Data provided >>
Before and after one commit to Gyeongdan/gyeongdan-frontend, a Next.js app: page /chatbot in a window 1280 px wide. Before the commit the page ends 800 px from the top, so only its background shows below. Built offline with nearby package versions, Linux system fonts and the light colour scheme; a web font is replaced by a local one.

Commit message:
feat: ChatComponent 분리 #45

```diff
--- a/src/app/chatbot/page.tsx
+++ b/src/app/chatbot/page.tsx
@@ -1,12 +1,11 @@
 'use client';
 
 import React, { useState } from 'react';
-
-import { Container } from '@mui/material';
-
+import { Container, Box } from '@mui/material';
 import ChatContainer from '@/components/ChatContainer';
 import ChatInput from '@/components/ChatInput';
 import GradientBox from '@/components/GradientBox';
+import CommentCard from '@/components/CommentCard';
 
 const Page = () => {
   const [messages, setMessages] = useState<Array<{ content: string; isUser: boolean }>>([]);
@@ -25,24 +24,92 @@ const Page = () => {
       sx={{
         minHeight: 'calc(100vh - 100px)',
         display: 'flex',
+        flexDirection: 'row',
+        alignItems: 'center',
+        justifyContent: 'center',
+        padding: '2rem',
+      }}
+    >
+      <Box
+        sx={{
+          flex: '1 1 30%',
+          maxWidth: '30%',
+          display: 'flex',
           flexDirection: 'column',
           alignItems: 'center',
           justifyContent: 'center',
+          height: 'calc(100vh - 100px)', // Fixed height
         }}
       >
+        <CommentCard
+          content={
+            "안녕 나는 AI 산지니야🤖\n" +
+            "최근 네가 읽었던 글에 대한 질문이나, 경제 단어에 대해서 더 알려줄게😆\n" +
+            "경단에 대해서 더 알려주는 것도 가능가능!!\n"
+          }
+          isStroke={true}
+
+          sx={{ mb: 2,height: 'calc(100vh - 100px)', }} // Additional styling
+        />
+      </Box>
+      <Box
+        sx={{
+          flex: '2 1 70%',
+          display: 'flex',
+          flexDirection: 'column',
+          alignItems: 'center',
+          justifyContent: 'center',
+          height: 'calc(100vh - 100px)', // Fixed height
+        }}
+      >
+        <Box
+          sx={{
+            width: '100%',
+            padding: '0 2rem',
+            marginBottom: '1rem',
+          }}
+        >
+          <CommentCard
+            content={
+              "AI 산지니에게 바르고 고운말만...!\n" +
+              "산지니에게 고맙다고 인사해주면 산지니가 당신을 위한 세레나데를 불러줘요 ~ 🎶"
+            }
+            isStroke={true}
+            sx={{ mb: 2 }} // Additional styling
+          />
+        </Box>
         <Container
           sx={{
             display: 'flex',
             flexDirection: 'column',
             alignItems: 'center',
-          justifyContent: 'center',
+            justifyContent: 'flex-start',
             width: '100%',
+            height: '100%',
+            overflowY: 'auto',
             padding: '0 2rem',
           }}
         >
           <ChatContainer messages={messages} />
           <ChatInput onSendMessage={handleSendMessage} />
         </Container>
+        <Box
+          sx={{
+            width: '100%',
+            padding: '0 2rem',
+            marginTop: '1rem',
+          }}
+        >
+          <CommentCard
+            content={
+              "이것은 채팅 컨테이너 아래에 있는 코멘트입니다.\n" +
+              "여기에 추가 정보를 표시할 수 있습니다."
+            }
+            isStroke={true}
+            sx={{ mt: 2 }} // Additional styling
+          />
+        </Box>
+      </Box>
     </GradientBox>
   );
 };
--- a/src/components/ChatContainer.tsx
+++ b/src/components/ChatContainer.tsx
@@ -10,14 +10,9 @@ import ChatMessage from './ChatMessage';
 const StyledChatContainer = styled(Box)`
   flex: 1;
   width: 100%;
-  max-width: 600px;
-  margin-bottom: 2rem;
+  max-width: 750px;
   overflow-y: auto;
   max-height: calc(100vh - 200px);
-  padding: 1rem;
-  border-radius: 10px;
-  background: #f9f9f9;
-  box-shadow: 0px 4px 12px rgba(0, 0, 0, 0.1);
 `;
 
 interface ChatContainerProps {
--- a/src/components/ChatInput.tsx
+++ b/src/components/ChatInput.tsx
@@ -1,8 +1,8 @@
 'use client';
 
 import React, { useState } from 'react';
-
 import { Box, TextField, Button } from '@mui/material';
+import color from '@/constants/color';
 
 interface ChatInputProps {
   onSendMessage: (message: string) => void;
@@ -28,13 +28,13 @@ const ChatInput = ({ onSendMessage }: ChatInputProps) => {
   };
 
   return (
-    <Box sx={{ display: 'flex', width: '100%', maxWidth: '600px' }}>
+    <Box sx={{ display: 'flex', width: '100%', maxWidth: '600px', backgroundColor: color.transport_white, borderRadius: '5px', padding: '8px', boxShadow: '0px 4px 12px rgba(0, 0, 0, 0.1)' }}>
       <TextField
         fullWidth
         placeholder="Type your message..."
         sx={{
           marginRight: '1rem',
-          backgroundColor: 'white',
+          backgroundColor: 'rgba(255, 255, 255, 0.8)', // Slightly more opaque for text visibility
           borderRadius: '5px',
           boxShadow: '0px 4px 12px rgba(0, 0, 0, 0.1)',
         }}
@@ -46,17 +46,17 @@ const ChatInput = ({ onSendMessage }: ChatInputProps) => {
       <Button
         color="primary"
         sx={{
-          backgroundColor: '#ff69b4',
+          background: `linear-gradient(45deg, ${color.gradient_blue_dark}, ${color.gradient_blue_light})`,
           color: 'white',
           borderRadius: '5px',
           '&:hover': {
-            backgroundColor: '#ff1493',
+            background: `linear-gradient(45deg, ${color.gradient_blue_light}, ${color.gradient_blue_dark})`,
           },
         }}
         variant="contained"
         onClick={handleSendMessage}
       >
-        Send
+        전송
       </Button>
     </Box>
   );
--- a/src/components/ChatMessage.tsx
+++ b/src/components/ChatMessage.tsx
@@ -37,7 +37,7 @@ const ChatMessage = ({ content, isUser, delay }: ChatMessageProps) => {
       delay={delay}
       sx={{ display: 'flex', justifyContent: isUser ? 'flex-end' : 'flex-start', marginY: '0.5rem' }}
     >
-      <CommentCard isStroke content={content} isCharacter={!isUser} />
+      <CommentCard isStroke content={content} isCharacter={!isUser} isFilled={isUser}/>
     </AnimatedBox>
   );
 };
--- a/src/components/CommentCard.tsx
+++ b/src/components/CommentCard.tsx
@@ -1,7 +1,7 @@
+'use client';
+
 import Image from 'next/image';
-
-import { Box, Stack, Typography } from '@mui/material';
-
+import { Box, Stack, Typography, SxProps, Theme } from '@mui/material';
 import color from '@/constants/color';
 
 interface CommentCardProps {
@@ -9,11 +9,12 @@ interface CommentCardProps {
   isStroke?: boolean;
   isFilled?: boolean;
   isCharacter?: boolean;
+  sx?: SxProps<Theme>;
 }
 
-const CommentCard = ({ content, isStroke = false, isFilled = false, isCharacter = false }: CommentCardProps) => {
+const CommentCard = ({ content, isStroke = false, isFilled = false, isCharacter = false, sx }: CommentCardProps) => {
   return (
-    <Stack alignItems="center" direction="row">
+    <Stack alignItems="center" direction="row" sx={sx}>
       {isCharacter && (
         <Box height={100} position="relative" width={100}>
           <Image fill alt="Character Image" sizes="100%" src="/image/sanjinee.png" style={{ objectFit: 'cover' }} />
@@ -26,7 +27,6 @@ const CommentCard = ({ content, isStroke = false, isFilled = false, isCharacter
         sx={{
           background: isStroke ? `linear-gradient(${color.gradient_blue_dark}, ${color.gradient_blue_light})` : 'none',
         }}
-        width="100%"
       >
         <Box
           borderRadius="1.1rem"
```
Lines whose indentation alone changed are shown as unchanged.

Action item >> Which of the lines above mention the word "center"? Pull those lines out.

Exercise result >>
+        alignItems: 'center',
+        justifyContent: 'center',
           alignItems: 'center',
           justifyContent: 'center',
+          alignItems: 'center',
+          justifyContent: 'center',
             alignItems: 'center',
-          justifyContent: 'center',
-    <Stack alignItems="center" direction="row">
+    <Stack alignItems="center" direction="row" sx={sx}>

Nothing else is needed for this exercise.